DEFEATED HANDILY: In his bid to oust Rep. Pete Sessions, Brett Shipp came in third, with 16 percent of the primary vote. Daniel Baxter

Politics

Brett Shipp Hits the Fan

He quit his TV job to run for office and save our democracy. Now what?

On a recent Monday morning, a little after 10 o’clock, Brett Shipp finds himself sitting on his poolside patio, drinking coffee, reading the paper. For 22 years, he chased the news as a reporter for ABC Channel 8. Now he’s lounging. He says it feels amazing but also, yes, like he should be doing something.

“You go from 100 mph on a freeway to crashing into a brick wall when you get beat,” he says. “It’s hard to believe that it’s all over so fast. It’s weird.”

In December, Shipp, who is 59, stepped away from the newsroom to run as a Democrat for Rep. Pete Sessions’ 32nd Congressional District seat. It didn’t go well. Either because he waited too long to enter the race (his assessment) or because his campaign slogan was “New Leader Shipp” (ours), he didn’t make it out of the primary, finishing third.

And now? Once a man has followed the siren song of politics and then foundered with only 16 percent of the primary votes, surely he can’t reverse course and safely navigate back to the newsroom’s safe harbor.

“Nobody’s told me that,” Shipp says. “No one has said I couldn’t get back into journalism.” He says he might go into management. Maybe he’ll do independent work. It is also possible that he’ll stay in politics. Anything except public relations. “Dude, that’s not me,” he says. “I don’t see myself going into PR. I see myself as a community protector, that kind of do-gooder stuff.”

To help him along, we asked three people to give Shipp advice. They all formerly worked in local TV news and have made the pivot to different careers.
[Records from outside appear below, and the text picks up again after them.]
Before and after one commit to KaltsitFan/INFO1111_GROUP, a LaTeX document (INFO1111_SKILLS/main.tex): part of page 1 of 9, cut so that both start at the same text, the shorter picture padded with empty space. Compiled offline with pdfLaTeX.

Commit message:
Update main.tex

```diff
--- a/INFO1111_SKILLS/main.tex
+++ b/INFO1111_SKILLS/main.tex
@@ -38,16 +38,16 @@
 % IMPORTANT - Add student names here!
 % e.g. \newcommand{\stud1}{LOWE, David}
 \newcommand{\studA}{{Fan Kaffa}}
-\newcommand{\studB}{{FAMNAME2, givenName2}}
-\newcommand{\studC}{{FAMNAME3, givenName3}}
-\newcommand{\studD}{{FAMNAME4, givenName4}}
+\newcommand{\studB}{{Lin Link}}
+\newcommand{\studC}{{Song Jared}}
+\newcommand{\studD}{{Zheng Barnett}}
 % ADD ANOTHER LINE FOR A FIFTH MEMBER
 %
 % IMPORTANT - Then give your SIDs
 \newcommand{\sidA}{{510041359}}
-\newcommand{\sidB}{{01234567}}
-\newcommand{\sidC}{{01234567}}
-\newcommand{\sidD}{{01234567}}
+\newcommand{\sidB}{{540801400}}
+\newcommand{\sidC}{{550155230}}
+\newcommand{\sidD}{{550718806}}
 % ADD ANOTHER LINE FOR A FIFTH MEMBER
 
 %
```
Sarah Dodd (former CBS Channel 11 anchor and reporter, now lobbyist and public affairs exec with Dodd Communications): “The same qualities that make you a great investigative reporter are the same traits that will make you a terrible employee. So start your own business, or get back in the newsroom.”

Robert Riggs (former Channel 11 reporter and co-host of The Texas Daily): “Listen to Sting: ‘Turn the clock to zero, buddy/Don’t wanna be no fuddy-duddy/We’re starting up a brand new day.’ Also, start listening to my favorite podcast, Unemployable.”

David Margulies (former Channel 8 reporter, now public relations exec with The Margulies Communications Group): “The hardest adjustment I had after leaving TV news was realizing people really took the time to stop and have lunch. There is life after TV news. Owning your own business pays better, and you don’t have to wear makeup anymore. Brett will do well.”

Comments

  • jill

    He should try substitute teaching. Then he’ll have something to report, while protecting/helping the community.